One thing is sure: It will take a team of friends and mentors to help them be fruitful. Navigators in Ghana are engaged in the process. The Africa regional leaders are also involved. Connie and I had many opportunities to talk with Richard and Georgina about all that is involved in making such a faith move. We were able to help them understand more about what the Scriptures teach about pioneering missions.

It thrilled my heart to see laborers like Richard and Georgina, working professionals doing well in their jobs, respond to the call of God to step into cross-cultural missions. There is still much preparation between now and when this family can move to Sierra Leone. But it is exciting to see them stepping out in faith and obeying God.

The story of Richard and Georgina represents many Navigators who are pioneering new ministries all over the world. In fact, there are some 65 countries in which we have pioneering ministries. We thank God for each and every one of the precious people who have modeled faith and obedience in this way.

Please pray for Richard, Georgina and Rinnah. And, if you are interested in praying for other missionary efforts in our Worldwide Partnership around the globe, you can find a prayer list for each region at this link.

Alan Ch’ng is an International Vice President. Before joining the International Executive Team, Alan led our Asia-Pacific Region for more than six years.

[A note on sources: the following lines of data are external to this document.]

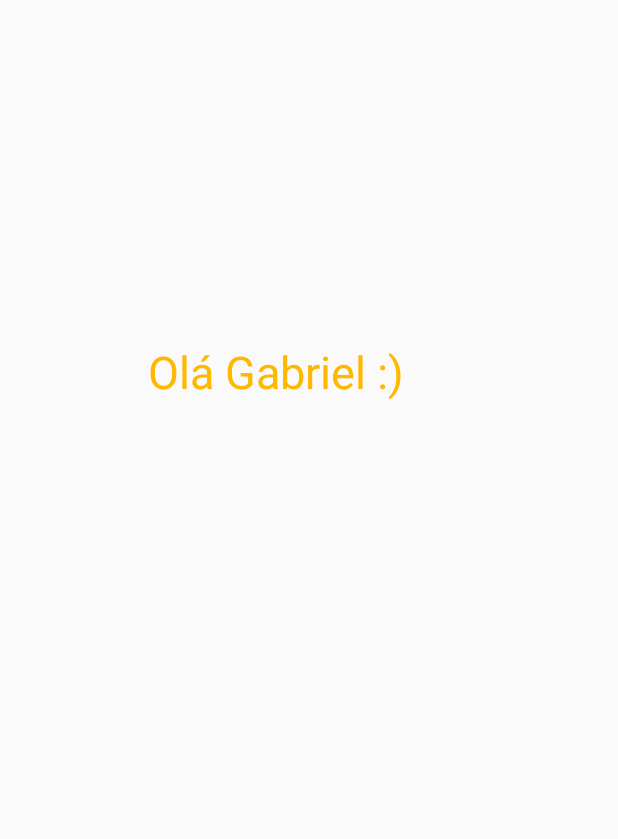
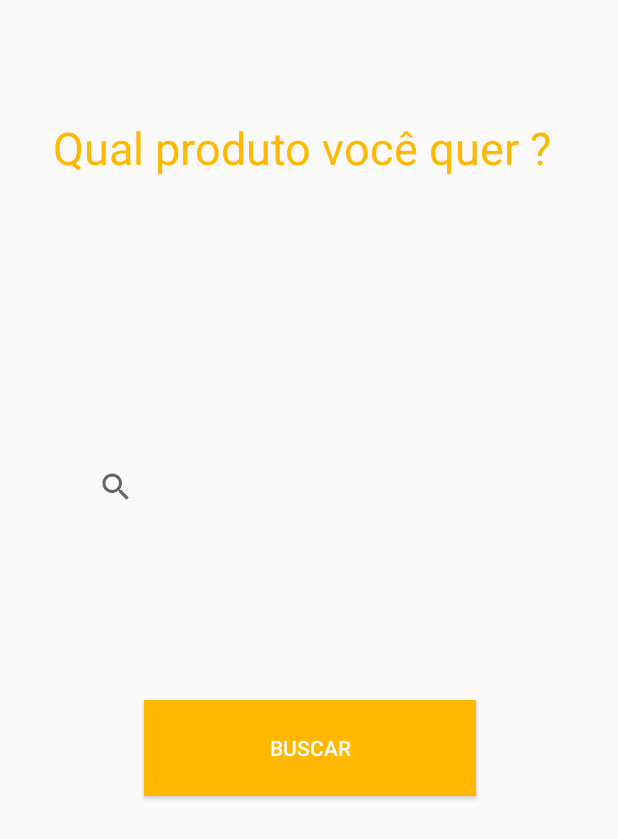
Before and after one commit to gabrielxgabriel/Zappin, an Android app: the screen it shows after launch (HomeActivity), on a phone screen of 412 x 824 dp. Shown: the top 839 px of the screen. Run offline under Robolectric (Android 15) with nearby library versions, the phone set to English and light mode, and no system bars.

Commit message:
Preview da tela de activity_home

```diff
--- a/app/src/main/res/layout/activity_home.xml
+++ b/app/src/main/res/layout/activity_home.xml
@@ -8,14 +8,59 @@
 
 
     <TextView
-        android:layout_width="368dp"
-        android:layout_height="495dp"
+        android:layout_width="343dp"
+        android:layout_height="125dp"
         android:gravity="center"
-        android:text="Olá Gabriel :)"
+        android:text="Qual produto você quer ?"
         android:textColor="?attr/colorPrimary"
         android:textSize="30sp"
-        tools:layout_editor_absoluteX="8dp"
-        tools:layout_editor_absoluteY="8dp" />
+        app:layout_constraintTop_toTopOf="parent"
+        android:layout_marginTop="36dp"
+        android:id="@+id/textView"
+        android:layout_marginLeft="16dp"
+        app:layout_constraintLeft_toLeftOf="parent"
+        android:layout_marginRight="8dp"
+        app:layout_constraintRight_toRightOf="parent"
+        app:layout_constraintHorizontal_bias="0.294" />
+
+    <Button
+        android:id="@+id/button"
+        style="@style/Widget.AppCompat.Button"
+        android:layout_width="221dp"
+        android:layout_height="64dp"
+        android:layout_marginBottom="8dp"
+        android:layout_marginLeft="8dp"
+        android:layout_marginRight="8dp"
+        android:layout_marginTop="65dp"
+        android:background="#ffb700"
+        android:backgroundTint="#ffb700"
+        android:text="Buscar"
+        android:textColor="#ffff"
+        app:layout_constraintBottom_toBottomOf="parent"
+        app:layout_constraintHorizontal_bias="0.503"
+        app:layout_constraintLeft_toLeftOf="parent"
+        app:layout_constraintRight_toRightOf="parent"
+        app:layout_constraintTop_toBottomOf="@+id/searchView"
+        app:layout_constraintVertical_bias="0.0"
+        tools:text="Buscar" />
+
+    <SearchView
+        android:id="@+id/searchView"
+        android:layout_width="307dp"
+        android:layout_height="153dp"
+        android:layout_marginBottom="8dp"
+        android:layout_marginLeft="8dp"
+        android:layout_marginRight="8dp"
+        android:layout_marginTop="8dp"
+        android:gravity="center_vertical|center_horizontal|center"
+        app:layout_constraintBottom_toBottomOf="parent"
+        app:layout_constraintHorizontal_bias="0.508"
+        app:layout_constraintLeft_toLeftOf="parent"
+        app:layout_constraintRight_toRightOf="parent"
+        app:layout_constraintTop_toBottomOf="@+id/textView"
+        app:layout_constraintVertical_bias="0.16">
+
+    </SearchView>
 
 
 </android.support.constraint.ConstraintLayout>
```
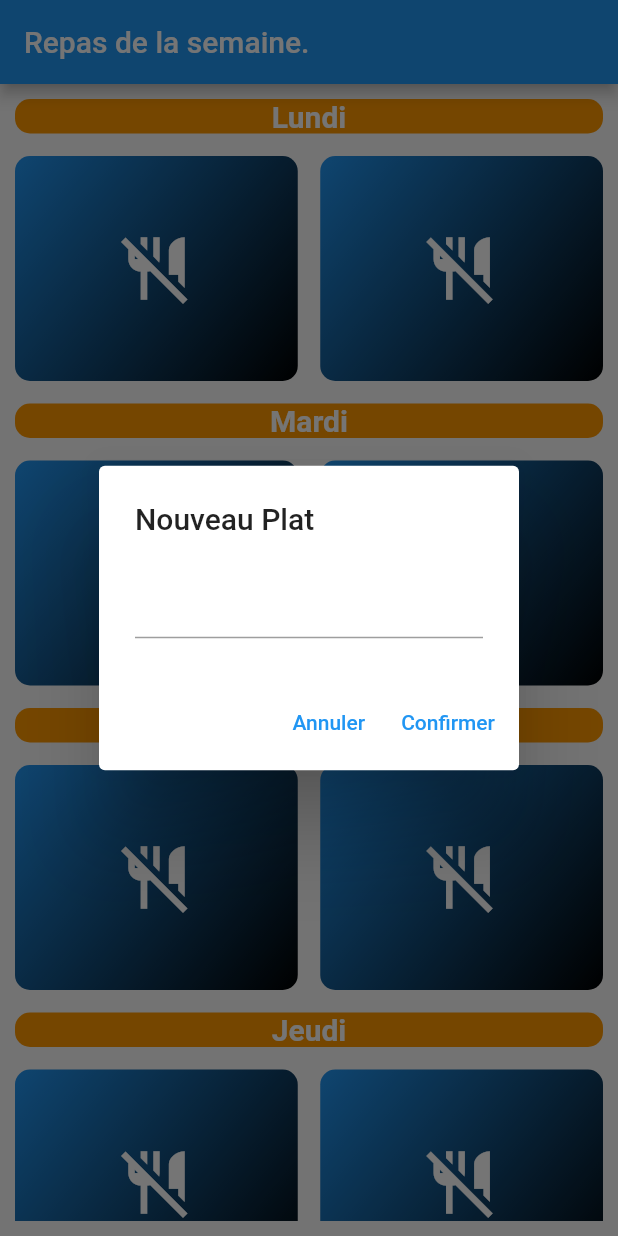
After one commit to CedGitCode/MealOfTheWeek_Apps, a Flutter app: the screen it shows after launch, after a tap on the "no meals" icon, on a phone screen of 412 x 824 dp. The commit adds this screen. Run offline on Flutter 3.47's test engine with Material 2 defaults, Android fonts, the phone set to English and light mode, and no system bars; missing offline and left inert: dart:ffi.

Commit message:
adding new file to clean my code, An icon appear when there is nothing in the item

```diff
--- a/meals_week/lib/models/FileManager.dart
+++ b/meals_week/lib/models/FileManager.dart
@@ -26,13 +26,13 @@ class FileManager {
   Future<String> _initializeFile() async {
     final file = await _localFile;
 
-    final String _initalizeData = "{\"Lundi\": {\"Midi\": \"Aucun\", \"Soir\":\"Aucun\"},"
-        "\"Mardi\": {\"Midi\": \"Aucun\", \"Soir\":\"Aucun\"},"
-        "\"Mercredi\": {\"Midi\": \"Aucun\", \"Soir\":\"Aucun\"},"
-        "\"Jeudi\": {\"Midi\": \"Aucun\", \"Soir\":\"Aucun\"},"
-        "\"Vendredi\": {\"Midi\": \"Aucun\", \"Soir\":\"Aucun\"},"
-        "\"Samedi\": {\"Midi\": \"Aucun\", \"Soir\":\"Aucun\"},"
-        "\"Dimanche\": {\"Midi\": \"Aucun\", \"Soir\":\"Aucun\"} }";
+    final String _initalizeData = "{\"Lundi\": {\"Midi\": \"?\", \"Soir\":\"?\"},"
+        "\"Mardi\": {\"Midi\": \"?\", \"Soir\":\"?\"},"
+        "\"Mercredi\": {\"Midi\": \"?\", \"Soir\":\"?\"},"
+        "\"Jeudi\": {\"Midi\": \"?\", \"Soir\":\"?\"},"
+        "\"Vendredi\": {\"Midi\": \"?\", \"Soir\":\"?\"},"
+        "\"Samedi\": {\"Midi\": \"?\", \"Soir\":\"?\"},"
+        "\"Dimanche\": {\"Midi\": \"?\", \"Soir\":\"?\"} }";
 
     file.writeAsString(_initalizeData);
 
--- /dev/null
+++ b/meals_week/lib/widgets/AlertDialog_mealchangename.dart
@@ -0,0 +1,55 @@
+import "package:flutter/material.dart";
+
+class MealChangeName extends StatefulWidget {
+
+  final Function p_changeMeal;
+
+  MealChangeName(this.p_changeMeal);
+
+  @override
+  State<MealChangeName> createState() => _MealChangeNameState();
+}
+
+class _MealChangeNameState extends State<MealChangeName> {
+  late TextEditingController _controller;
+
+  @override
+  void initState() {
+    _controller = TextEditingController();
+    super.initState();
+  }
+
+  @override
+  void dispose() {
+    _controller.dispose();
+    super.dispose();
+  }
+
+  @override
+  Widget build(BuildContext context) {
+    return AlertDialog(
+      title: const Text('Nouveau Plat'),
+      content: TextField(
+        controller: _controller,
+      ),
+      actions: <Widget>[
+        TextButton(
+          child: const Text('Annuler'),
+          onPressed: () {
+            Navigator.of(context).pop();
+          },
+        ),
+        TextButton(
+          child: const Text('Confirmer'),
+          onPressed: () {
+            if (_controller.text.isEmpty){
+              return;
+            }
+            widget.p_changeMeal(_controller.text);
+            Navigator.of(context).pop();
+          },
+        ),
+      ],
+    );
+  }
+}
--- a/meals_week/lib/widgets/meal_item.dart
+++ b/meals_week/lib/widgets/meal_item.dart
@@ -1,9 +1,10 @@
 import 'package:flutter/material.dart';
 import 'package:meals_week/models/FileManager.dart';
+
 import '../models/mealWeek.dart';
+import "../widgets/AlertDialog_mealchangename.dart";
 
 class MealItem extends StatefulWidget {
-
   // List of weeklyMeal
   List<MealWeek> weeklyMeal;
 
@@ -23,7 +24,6 @@ class MealItem extends StatefulWidget {
 }
 
 class _MealItemState extends State<MealItem> {
-  late TextEditingController _controller;
   final FileManager _fileManager = FileManager(fileName: 'mealWeekJson.json');
 
   void changeMeal(String p_newRecipe) {
@@ -34,16 +34,34 @@ class _MealItemState extends State<MealItem> {
     });
   }
 
-  @override
-  void initState() {
-    super.initState();
-    _controller = TextEditingController();
+  void resetMealName() {
+    String nameMealClicked =
+        widget.weeklyMeal[widget.actualDay].meals[widget.whichPeriodOfDay];
+
+    if (nameMealClicked.startsWith('?', 0) && nameMealClicked.length == 1)
+      return;
+
+    setState(() {
+      widget.weeklyMeal[widget.actualDay]
+          .setDefaultMeal(widget.whichPeriodOfDay);
+      _fileManager.writeJson(widget.weeklyMeal);
+    });
   }
 
-  @override
-  void dispose() {
-    _controller.dispose();
-    super.dispose();
+  Widget get textToDisplayOnMealItem {
+    String mealItemName =
+        widget.weeklyMeal[widget.actualDay].meals[widget.whichPeriodOfDay];
+
+    if (mealItemName.startsWith('?', 0) && mealItemName.length == 1) {
+      return const Icon(
+        Icons.no_meals,
+        color: Colors.white,
+        size: 50.0,
+      );
+    } else {
+      return Text(
+          widget.weeklyMeal[widget.actualDay].meals[widget.whichPeriodOfDay]);
+    }
   }
 
   @override
@@ -51,15 +69,7 @@ class _MealItemState extends State<MealItem> {
     return Expanded(
       child: GestureDetector(
         onLongPress: () {
-
-          String nameMealClicked = widget.weeklyMeal[widget.actualDay].meals[widget.whichPeriodOfDay];
-
-          if (nameMealClicked.startsWith('?', 0) && nameMealClicked.length == 1) return;
-
-          setState(() {
-            widget.weeklyMeal[widget.actualDay].setDefaultMeal(widget.whichPeriodOfDay);
-            _fileManager.writeJson(widget.weeklyMeal);
-          });
+          resetMealName();
         },
         child: Container(
           alignment: Alignment.center,
@@ -76,29 +86,13 @@ class _MealItemState extends State<MealItem> {
               tileMode: TileMode.mirror,
             ),
           ),
-          child: Text(widget
-              .weeklyMeal[widget.actualDay].meals[widget.whichPeriodOfDay]),
+          child: textToDisplayOnMealItem,
         ),
         onTap: () {
           showDialog(
-              context: context,
-              builder: (ctx) {
-                return AlertDialog(
-                  title: const Text('Test'),
-                  content: TextField(
-                    controller: _controller,
-                  ),
-                  actions: <Widget>[
-                    TextButton(
-                      child: const Text('Confirmer.'),
-                      onPressed: () {
-                        changeMeal(_controller.text);
-                        Navigator.of(ctx).pop();
-                      },
-                    )
-                  ],
-                );
-              });
+            context: context,
+            builder: (ctx) => MealChangeName(changeMeal),
+          );
         },
       ),
     );
```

Alan and his wife, Connie, moved to Colorado Springs in April 2013. They have three grown sons.